WHAT THIS TASK INVOLVES:
Repeat the records exactly, with one exception: no images.

DATASET RECORDS:
+---+

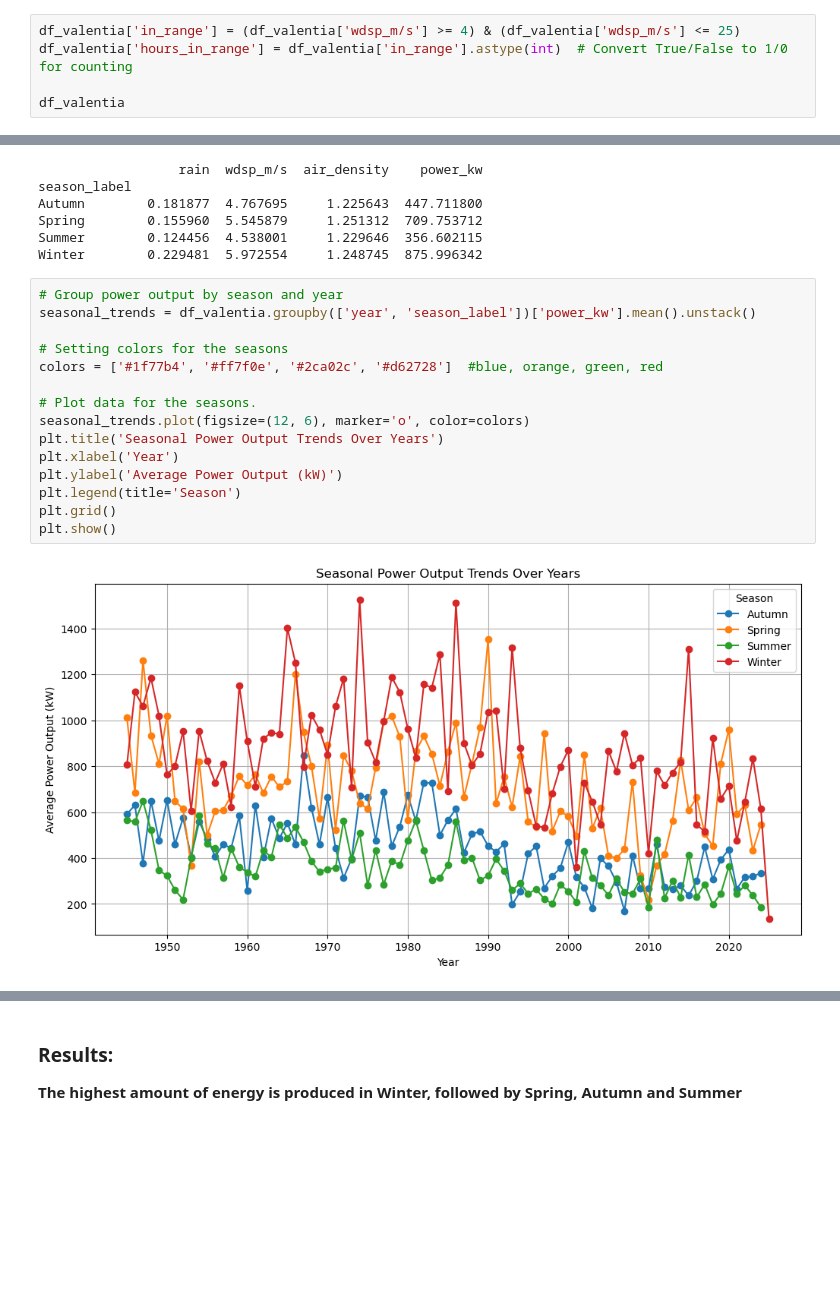
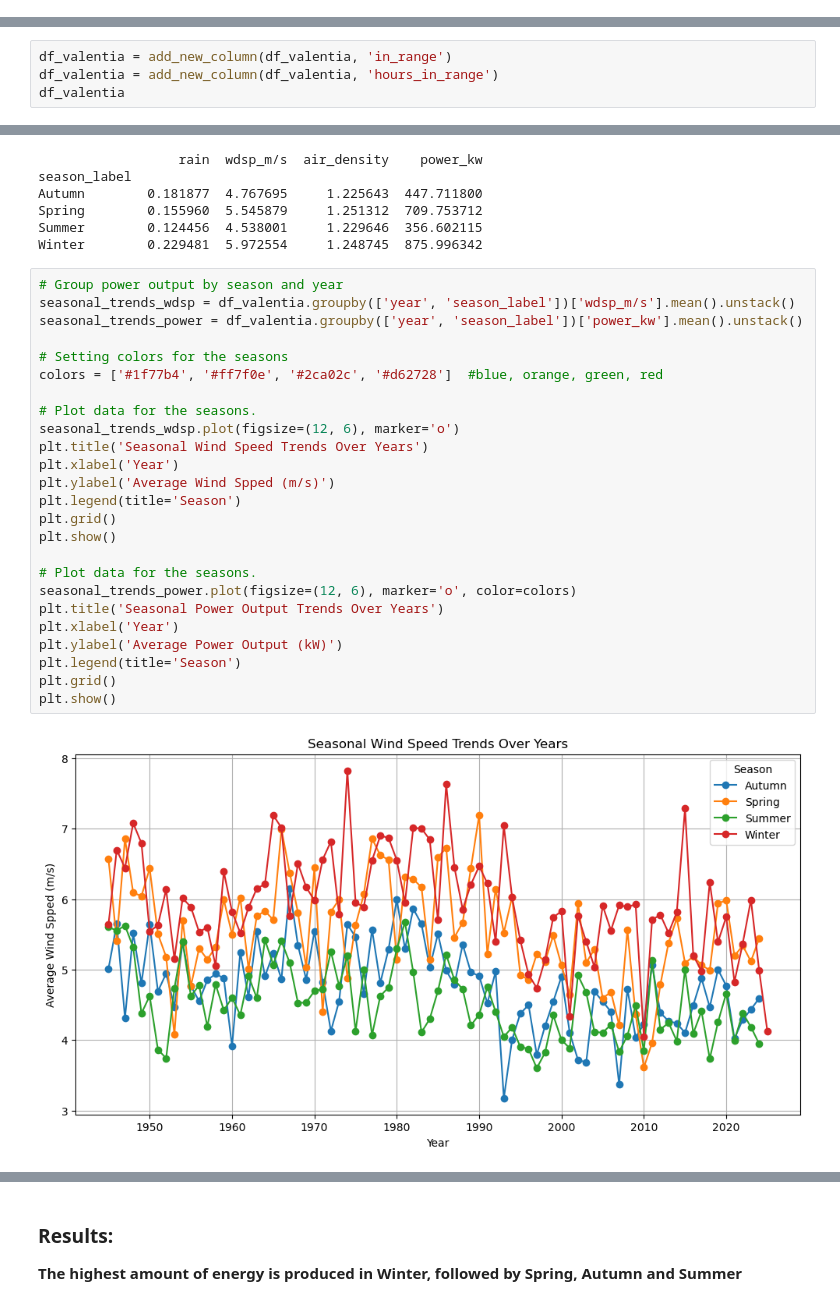
Before and after one commit to ermelinda-q/PFDA, a Jupyter notebook: project/project.ipynb, the cells around one changed output, grey strips where cells are left out. Drawn from its saved outputs; the diff is of its cells as text; blank space fills up the shorter version.

```diff
--- a/project/project.ipynb
+++ b/project/project.ipynb
@@ -361,5 +363,0 @@ In the next code section I am checking if the wind speed (`wdsp_m/s`) in my Data
-# %%
-df_valentia['in_range'] = (df_valentia['wdsp_m/s'] >= 4) & (df_valentia['wdsp_m/s'] <= 25)
-df_valentia['hours_in_range'] = df_valentia['in_range'].astype(int)  # Convert True/False to 1/0 for counting
-
-df_valentia
@@ -380,0 +364,4 @@ df_valentia
+# %%
+df_valentia = add_new_column(df_valentia, 'in_range')
+df_valentia = add_new_column(df_valentia, 'hours_in_range')
+df_valentia
@@ -453,18 +455,28 @@ Summer        0.124456  4.538001     1.229646  356.602115
 Winter        0.229481  5.972554     1.248745  875.996342
 # %%
 # Group power output by season and year
-seasonal_trends = df_valentia.groupby(['year', 'season_label'])['power_kw'].mean().unstack()
+seasonal_trends_wdsp = df_valentia.groupby(['year', 'season_label'])['wdsp_m/s'].mean().unstack()
+seasonal_trends_power = df_valentia.groupby(['year', 'season_label'])['power_kw'].mean().unstack()
 
 # Setting colors for the seasons
 colors = ['#1f77b4', '#ff7f0e', '#2ca02c', '#d62728']  #blue, orange, green, red
 
 # Plot data for the seasons.
-seasonal_trends.plot(figsize=(12, 6), marker='o', color=colors)
+seasonal_trends_wdsp.plot(figsize=(12, 6), marker='o')
+plt.title('Seasonal Wind Speed Trends Over Years')
+plt.xlabel('Year')
+plt.ylabel('Average Wind Spped (m/s)')
+plt.legend(title='Season')
+plt.grid()
+plt.show()
+
+# Plot data for the seasons.
+seasonal_trends_power.plot(figsize=(12, 6), marker='o', color=colors)
 plt.title('Seasonal Power Output Trends Over Years')
 plt.xlabel('Year')
 plt.ylabel('Average Power Output (kW)')
 plt.legend(title='Season')
 plt.grid()
 plt.show()
 # %% [output]
-[figure, old version]
+[figure, new version]
```
Also changed, not shown: parts of 10 cells of this notebook, 2 other files.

+---+

RESULT BELOW:
Before and after one commit to ermelinda-q/PFDA, a Jupyter notebook: project/project.ipynb, the cells around one changed output, grey strips where cells are left out. Drawn from its saved outputs; the diff is of its cells as text; blank space fills up the shorter version.

```diff
--- a/project/project.ipynb
+++ b/project/project.ipynb
@@ -361,5 +363,0 @@ In the next code section I am checking if the wind speed (`wdsp_m/s`) in my Data
-# %%
-df_valentia['in_range'] = (df_valentia['wdsp_m/s'] >= 4) & (df_valentia['wdsp_m/s'] <= 25)
-df_valentia['hours_in_range'] = df_valentia['in_range'].astype(int)  # Convert True/False to 1/0 for counting
-
-df_valentia
@@ -380,0 +364,4 @@ df_valentia
+# %%
+df_valentia = add_new_column(df_valentia, 'in_range')
+df_valentia = add_new_column(df_valentia, 'hours_in_range')
+df_valentia
@@ -453,18 +455,28 @@ Summer        0.124456  4.538001     1.229646  356.602115
 Winter        0.229481  5.972554     1.248745  875.996342
 # %%
 # Group power output by season and year
-seasonal_trends = df_valentia.groupby(['year', 'season_label'])['power_kw'].mean().unstack()
+seasonal_trends_wdsp = df_valentia.groupby(['year', 'season_label'])['wdsp_m/s'].mean().unstack()
+seasonal_trends_power = df_valentia.groupby(['year', 'season_label'])['power_kw'].mean().unstack()
 
 # Setting colors for the seasons
 colors = ['#1f77b4', '#ff7f0e', '#2ca02c', '#d62728']  #blue, orange, green, red
 
 # Plot data for the seasons.
-seasonal_trends.plot(figsize=(12, 6), marker='o', color=colors)
+seasonal_trends_wdsp.plot(figsize=(12, 6), marker='o')
+plt.title('Seasonal Wind Speed Trends Over Years')
+plt.xlabel('Year')
+plt.ylabel('Average Wind Spped (m/s)')
+plt.legend(title='Season')
+plt.grid()
+plt.show()
+
+# Plot data for the seasons.
+seasonal_trends_power.plot(figsize=(12, 6), marker='o', color=colors)
 plt.title('Seasonal Power Output Trends Over Years')
 plt.xlabel('Year')
 plt.ylabel('Average Power Output (kW)')
 plt.legend(title='Season')
 plt.grid()
 plt.show()
 # %% [output]
-[figure, old version]
+[figure, new version]
```
Also changed, not shown: parts of 10 cells of this notebook, 2 other files.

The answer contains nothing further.